[Stored data entries]
• • • •
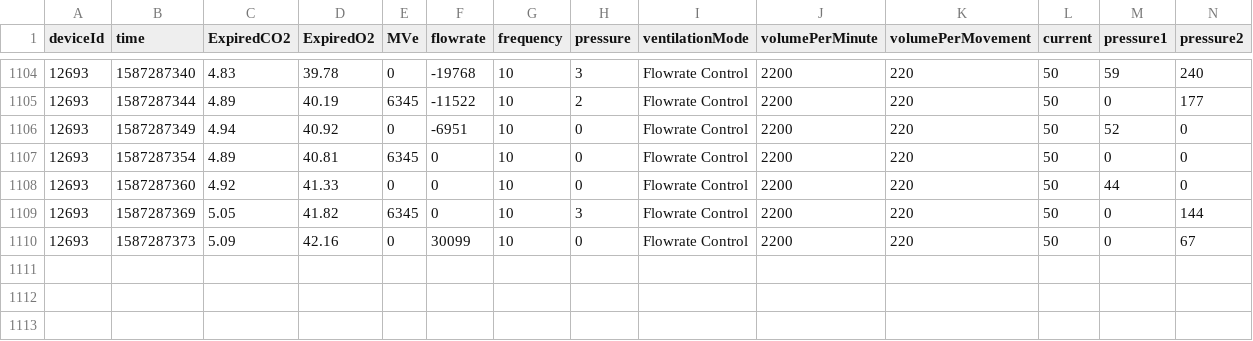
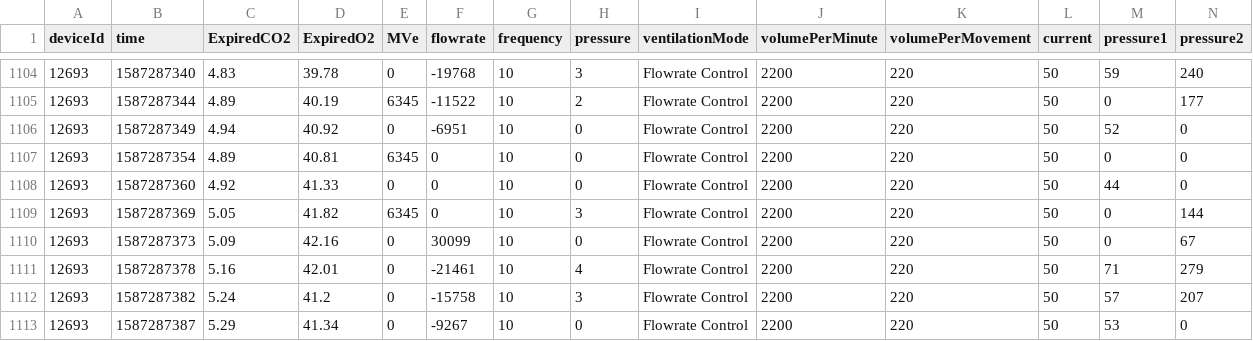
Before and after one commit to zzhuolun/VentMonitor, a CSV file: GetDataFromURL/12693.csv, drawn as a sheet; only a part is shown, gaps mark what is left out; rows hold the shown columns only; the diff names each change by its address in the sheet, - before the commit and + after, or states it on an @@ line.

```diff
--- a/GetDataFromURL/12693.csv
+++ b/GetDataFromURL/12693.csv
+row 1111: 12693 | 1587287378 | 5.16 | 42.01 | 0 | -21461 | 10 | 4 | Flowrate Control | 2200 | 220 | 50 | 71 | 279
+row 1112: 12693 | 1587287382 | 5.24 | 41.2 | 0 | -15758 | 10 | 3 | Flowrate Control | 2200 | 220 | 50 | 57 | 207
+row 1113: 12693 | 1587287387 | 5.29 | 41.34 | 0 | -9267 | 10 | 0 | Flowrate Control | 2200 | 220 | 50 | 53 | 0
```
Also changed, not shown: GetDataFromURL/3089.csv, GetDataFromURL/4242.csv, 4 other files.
• • • •
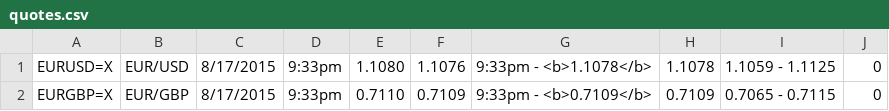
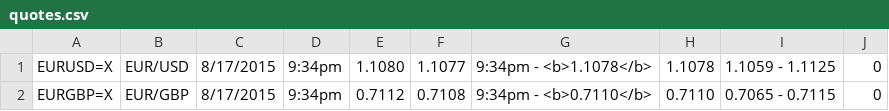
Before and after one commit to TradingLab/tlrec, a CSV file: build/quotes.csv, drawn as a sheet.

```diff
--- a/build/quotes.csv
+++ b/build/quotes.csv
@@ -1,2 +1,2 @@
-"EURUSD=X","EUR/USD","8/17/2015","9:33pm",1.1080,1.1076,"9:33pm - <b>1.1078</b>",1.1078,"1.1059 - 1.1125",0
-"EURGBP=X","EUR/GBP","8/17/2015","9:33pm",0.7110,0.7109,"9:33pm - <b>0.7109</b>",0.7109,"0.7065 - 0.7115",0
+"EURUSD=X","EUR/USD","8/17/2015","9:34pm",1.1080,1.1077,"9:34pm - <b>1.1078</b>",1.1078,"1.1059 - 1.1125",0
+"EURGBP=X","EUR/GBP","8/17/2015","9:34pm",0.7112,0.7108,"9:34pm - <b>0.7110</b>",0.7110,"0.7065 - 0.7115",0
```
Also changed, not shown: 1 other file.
• • • •
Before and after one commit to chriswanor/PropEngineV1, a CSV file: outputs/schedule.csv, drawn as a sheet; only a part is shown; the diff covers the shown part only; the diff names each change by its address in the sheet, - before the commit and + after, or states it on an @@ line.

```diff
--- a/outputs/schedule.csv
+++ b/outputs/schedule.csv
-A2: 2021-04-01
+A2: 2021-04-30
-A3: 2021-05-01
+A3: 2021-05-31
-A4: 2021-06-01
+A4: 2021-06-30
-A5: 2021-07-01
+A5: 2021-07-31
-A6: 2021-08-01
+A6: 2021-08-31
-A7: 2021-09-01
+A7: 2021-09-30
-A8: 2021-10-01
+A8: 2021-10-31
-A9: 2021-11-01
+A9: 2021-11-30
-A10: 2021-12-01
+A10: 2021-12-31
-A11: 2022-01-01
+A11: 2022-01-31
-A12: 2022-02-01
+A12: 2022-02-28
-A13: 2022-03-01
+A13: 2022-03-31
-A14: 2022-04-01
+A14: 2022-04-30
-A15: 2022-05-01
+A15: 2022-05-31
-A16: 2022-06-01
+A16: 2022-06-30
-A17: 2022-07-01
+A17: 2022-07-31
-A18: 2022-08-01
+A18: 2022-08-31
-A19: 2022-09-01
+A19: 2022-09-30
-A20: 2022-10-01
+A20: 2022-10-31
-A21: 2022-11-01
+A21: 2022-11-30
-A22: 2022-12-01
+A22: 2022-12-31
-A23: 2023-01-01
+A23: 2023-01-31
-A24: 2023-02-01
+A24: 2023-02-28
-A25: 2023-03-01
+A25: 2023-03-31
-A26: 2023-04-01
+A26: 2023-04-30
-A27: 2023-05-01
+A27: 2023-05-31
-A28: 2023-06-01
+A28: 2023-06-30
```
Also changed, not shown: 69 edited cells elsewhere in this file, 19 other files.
• • • •
» **WORK TASK**: Each line above that has the word "GetDataFromURL" should be copied.

» **FINAL ANSWER**:
Before and after one commit to zzhuolun/VentMonitor, a CSV file: GetDataFromURL/12693.csv, drawn as a sheet; only a part is shown, gaps mark what is left out; rows hold the shown columns only; the diff names each change by its address in the sheet, - before the commit and + after, or states it on an @@ line.
--- a/GetDataFromURL/12693.csv
+++ b/GetDataFromURL/12693.csv
Also changed, not shown: GetDataFromURL/3089.csv, GetDataFromURL/4242.csv, 4 other files.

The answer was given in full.